FDR famously said in 1932, “It is common sense to take a method and try it. If it fails, admit it frankly and try another.” Hoover’s approach, on the other hand, was to take a method that he “knew” to be correct and try it. If it failed, he would deny its failure and try it again. And again and again. Hoover, for instance, “knew” that a balanced budget was necessary to restore confidence, so he cut spending when the stimulus of federal spending was desperately needed. Bush takes the same approach.

The current president’s father was criticized for not having what he termed “the vision thing.” The son’s problem is just the opposite. He has such a Vision that it blinds his vision. People such as Hoover and the younger Bush cannot see the trees for the forest. Their unwavering adherence to their ideal of the ways things ought to be prevents them from seeing the way things are.

Emerson’s famous maxim about consistency is often repeated without its key term. The sage of Concord wrote not that consistency itself is foolish, but that “a foolish consistency is the hobgoblin of little minds, adored by little statesmen . . . .”

Staying the course is fine when you’re on the right course. Then positive terms are used to describe a leader’s unchangeable character: consistent, tenacious, unshakable, steadfast. But when someone insists on maintaining policies that fail, the terms used to portray his inflexible nature become negative: stubborn, obstinate, pigheaded. Such a person matches Emerson’s characterization of a little statesman.

Our strategy is succeeding in Iraq, President Bush keeps repeating. That sounds like Hoover repeating, as the Depression deepened, that prosperity was just around the corner. Indeed, Bush is saying almost the same thing about prosperity as well.

Archie Bunker used to sing, “Mister, we could use a man like Herbert Hoover again.” If the Kerry campaign can get voters to see that we now have a man like Herbert Hoover again, the Republicans’ bet on consistency will lose them the pot in the biggest electoral game since Hoover’s defeat.

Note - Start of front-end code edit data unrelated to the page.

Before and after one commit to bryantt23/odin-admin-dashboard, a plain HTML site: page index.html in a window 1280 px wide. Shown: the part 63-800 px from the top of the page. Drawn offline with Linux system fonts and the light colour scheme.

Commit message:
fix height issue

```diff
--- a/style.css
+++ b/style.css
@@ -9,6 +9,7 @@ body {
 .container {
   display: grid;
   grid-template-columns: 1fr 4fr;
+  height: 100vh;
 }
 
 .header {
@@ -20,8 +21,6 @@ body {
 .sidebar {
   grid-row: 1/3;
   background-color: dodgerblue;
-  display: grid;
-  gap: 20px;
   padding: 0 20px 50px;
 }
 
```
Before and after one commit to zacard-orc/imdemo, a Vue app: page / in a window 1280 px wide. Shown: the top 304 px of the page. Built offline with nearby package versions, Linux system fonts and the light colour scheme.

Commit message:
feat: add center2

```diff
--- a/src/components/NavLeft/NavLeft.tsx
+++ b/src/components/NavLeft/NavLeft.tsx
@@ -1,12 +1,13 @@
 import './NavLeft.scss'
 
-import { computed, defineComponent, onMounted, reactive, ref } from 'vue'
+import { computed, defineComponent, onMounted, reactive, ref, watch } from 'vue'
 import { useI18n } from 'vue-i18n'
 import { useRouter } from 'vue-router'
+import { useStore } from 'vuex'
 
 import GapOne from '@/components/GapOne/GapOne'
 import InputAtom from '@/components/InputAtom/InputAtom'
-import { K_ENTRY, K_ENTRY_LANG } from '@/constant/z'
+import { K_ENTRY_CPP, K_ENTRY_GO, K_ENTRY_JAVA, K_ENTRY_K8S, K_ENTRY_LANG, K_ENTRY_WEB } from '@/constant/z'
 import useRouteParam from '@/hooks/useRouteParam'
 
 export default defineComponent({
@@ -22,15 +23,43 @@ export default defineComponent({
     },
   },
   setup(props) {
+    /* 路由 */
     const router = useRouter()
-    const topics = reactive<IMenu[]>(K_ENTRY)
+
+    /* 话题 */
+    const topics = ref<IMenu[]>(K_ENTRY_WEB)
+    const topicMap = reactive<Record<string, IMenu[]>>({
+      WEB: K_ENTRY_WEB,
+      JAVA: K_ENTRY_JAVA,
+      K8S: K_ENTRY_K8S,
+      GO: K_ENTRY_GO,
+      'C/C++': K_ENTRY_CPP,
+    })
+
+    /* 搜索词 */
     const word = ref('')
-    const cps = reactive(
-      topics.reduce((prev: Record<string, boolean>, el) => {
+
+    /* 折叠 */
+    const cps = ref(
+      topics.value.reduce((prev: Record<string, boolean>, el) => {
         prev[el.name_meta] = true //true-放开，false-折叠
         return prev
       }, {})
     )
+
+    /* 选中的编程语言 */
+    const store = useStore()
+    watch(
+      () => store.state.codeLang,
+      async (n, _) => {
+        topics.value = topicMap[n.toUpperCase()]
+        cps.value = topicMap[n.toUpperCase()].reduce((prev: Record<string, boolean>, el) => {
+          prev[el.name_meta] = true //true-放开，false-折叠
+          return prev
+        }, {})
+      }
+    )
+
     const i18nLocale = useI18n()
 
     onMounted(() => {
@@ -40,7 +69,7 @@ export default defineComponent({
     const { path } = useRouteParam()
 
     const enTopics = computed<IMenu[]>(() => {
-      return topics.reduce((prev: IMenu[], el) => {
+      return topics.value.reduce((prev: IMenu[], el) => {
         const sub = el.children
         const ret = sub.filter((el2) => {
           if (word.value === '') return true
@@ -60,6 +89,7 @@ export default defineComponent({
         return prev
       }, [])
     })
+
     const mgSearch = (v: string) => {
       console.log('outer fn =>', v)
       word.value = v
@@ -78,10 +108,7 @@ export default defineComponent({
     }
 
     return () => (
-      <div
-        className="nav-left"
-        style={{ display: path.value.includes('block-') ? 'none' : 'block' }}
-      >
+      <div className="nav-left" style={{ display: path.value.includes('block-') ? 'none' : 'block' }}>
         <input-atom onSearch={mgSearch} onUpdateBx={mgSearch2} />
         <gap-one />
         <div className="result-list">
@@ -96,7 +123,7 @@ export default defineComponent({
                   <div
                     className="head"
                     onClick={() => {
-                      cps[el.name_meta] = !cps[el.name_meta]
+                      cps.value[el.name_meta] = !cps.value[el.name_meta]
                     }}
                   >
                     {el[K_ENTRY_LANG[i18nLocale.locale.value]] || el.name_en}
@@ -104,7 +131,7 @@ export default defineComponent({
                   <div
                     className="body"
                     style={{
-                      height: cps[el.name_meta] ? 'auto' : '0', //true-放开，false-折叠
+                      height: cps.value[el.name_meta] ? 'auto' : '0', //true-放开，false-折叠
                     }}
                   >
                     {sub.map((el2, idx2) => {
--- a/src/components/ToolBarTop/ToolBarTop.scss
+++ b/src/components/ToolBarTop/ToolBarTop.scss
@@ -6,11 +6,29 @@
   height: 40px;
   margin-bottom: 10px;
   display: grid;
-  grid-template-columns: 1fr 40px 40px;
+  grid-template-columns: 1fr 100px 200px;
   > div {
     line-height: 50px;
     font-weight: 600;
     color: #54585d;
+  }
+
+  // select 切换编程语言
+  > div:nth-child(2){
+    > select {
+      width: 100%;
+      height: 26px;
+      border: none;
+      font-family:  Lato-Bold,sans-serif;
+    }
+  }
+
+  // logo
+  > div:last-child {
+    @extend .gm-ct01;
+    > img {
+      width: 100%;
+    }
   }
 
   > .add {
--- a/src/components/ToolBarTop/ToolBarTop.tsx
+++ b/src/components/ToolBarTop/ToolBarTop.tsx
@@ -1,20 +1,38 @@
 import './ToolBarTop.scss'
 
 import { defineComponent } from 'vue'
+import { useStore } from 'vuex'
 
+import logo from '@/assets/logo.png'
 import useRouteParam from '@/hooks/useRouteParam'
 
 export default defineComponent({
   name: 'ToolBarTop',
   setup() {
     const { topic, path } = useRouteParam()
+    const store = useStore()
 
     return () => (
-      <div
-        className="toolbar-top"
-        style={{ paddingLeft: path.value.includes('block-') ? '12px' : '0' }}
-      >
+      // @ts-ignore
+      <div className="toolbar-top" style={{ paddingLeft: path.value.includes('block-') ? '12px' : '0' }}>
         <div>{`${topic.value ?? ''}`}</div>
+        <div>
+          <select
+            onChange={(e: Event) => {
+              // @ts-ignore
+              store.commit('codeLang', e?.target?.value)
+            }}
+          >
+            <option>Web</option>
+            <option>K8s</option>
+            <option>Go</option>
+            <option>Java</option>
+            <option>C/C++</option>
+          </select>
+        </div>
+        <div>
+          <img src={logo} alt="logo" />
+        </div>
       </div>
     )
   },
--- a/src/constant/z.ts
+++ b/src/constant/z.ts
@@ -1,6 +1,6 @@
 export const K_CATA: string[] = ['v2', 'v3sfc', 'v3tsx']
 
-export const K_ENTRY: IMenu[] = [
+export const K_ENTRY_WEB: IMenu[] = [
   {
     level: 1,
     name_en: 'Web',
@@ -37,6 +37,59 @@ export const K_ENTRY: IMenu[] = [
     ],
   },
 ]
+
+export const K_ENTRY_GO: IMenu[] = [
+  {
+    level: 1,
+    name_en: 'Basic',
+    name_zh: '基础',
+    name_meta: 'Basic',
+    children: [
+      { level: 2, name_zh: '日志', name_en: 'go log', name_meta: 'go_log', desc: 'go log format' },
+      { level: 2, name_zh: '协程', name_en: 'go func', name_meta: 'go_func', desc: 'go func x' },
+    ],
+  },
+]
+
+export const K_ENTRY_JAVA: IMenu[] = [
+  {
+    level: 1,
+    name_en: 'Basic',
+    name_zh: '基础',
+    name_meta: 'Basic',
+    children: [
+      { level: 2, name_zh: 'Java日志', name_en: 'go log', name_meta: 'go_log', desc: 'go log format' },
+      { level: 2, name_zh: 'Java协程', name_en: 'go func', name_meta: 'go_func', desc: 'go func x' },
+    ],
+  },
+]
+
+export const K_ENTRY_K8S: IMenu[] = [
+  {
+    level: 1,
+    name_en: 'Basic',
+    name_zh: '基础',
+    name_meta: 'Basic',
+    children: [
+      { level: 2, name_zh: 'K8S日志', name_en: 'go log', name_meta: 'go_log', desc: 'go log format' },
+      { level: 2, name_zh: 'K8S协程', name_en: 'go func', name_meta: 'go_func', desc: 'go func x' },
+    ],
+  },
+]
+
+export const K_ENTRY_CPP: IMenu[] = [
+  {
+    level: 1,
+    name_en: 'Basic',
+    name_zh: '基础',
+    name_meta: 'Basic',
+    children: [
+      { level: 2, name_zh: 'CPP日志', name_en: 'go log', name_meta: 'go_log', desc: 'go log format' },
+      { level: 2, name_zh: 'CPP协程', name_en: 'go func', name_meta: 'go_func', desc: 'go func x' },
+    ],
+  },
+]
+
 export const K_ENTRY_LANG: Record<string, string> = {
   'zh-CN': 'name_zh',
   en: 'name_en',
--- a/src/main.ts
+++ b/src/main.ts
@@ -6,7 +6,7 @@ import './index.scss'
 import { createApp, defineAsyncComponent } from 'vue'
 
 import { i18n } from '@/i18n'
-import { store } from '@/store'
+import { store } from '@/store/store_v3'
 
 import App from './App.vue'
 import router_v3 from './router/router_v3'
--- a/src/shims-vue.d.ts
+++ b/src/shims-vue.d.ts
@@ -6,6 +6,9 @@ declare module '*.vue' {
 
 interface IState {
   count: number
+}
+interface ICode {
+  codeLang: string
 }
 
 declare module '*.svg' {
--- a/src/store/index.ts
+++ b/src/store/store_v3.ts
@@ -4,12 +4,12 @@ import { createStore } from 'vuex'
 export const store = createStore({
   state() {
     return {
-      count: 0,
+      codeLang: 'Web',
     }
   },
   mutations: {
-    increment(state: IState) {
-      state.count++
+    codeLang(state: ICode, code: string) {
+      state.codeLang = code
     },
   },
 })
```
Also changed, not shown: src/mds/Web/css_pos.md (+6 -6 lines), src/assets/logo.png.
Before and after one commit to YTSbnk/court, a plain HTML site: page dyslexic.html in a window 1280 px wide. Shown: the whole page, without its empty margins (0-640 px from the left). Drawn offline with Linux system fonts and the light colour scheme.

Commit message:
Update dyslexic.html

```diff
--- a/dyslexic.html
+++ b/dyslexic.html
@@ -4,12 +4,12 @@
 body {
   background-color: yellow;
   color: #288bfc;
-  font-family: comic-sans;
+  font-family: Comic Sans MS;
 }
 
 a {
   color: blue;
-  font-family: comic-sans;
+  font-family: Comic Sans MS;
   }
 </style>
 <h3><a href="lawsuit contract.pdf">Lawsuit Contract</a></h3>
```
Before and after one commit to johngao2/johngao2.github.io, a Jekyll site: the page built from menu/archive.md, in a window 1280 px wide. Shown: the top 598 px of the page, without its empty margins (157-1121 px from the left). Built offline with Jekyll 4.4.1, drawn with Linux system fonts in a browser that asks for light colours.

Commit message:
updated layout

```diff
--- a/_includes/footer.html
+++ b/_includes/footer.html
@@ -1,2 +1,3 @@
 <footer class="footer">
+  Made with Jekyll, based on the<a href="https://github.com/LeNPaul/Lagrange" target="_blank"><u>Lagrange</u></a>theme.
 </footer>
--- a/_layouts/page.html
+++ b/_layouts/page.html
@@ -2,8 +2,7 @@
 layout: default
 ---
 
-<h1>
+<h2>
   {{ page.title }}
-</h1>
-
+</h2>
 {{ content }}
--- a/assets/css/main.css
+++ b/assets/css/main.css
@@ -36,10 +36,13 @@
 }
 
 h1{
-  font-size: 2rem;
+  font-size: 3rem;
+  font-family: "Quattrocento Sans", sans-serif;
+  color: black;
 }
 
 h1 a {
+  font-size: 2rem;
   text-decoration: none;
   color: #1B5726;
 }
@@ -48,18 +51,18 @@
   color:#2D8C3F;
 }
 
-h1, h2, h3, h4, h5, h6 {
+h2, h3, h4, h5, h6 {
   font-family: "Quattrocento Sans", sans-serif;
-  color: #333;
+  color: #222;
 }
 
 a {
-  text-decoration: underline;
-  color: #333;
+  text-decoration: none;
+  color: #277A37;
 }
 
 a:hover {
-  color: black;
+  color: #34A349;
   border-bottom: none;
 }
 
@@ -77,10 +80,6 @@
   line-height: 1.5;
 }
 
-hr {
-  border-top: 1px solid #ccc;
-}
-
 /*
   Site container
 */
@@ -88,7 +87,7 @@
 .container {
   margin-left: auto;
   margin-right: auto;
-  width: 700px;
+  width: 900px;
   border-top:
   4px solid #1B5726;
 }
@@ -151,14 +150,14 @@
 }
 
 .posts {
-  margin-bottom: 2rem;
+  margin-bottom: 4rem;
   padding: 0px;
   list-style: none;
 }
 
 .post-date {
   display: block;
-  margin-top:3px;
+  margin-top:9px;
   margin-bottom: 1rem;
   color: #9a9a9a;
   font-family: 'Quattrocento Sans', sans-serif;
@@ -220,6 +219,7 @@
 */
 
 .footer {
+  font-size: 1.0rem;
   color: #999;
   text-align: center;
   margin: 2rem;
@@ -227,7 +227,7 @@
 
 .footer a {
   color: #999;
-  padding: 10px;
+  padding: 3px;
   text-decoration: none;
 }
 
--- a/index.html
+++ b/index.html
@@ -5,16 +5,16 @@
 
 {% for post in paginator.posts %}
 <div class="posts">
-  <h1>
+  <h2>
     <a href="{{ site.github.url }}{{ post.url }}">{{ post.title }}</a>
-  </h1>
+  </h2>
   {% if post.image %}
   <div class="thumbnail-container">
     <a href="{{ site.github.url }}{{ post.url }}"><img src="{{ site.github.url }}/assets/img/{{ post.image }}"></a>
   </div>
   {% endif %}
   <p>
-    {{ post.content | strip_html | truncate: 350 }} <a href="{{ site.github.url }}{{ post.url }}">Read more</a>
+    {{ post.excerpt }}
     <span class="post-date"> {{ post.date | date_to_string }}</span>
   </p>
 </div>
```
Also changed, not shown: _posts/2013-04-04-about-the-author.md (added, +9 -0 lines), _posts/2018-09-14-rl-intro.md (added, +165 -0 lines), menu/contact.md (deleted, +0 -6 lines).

Robert S. McElvaine, a writer for History News Service, is a professor of history at Millsaps College and the author of "The Great Depression."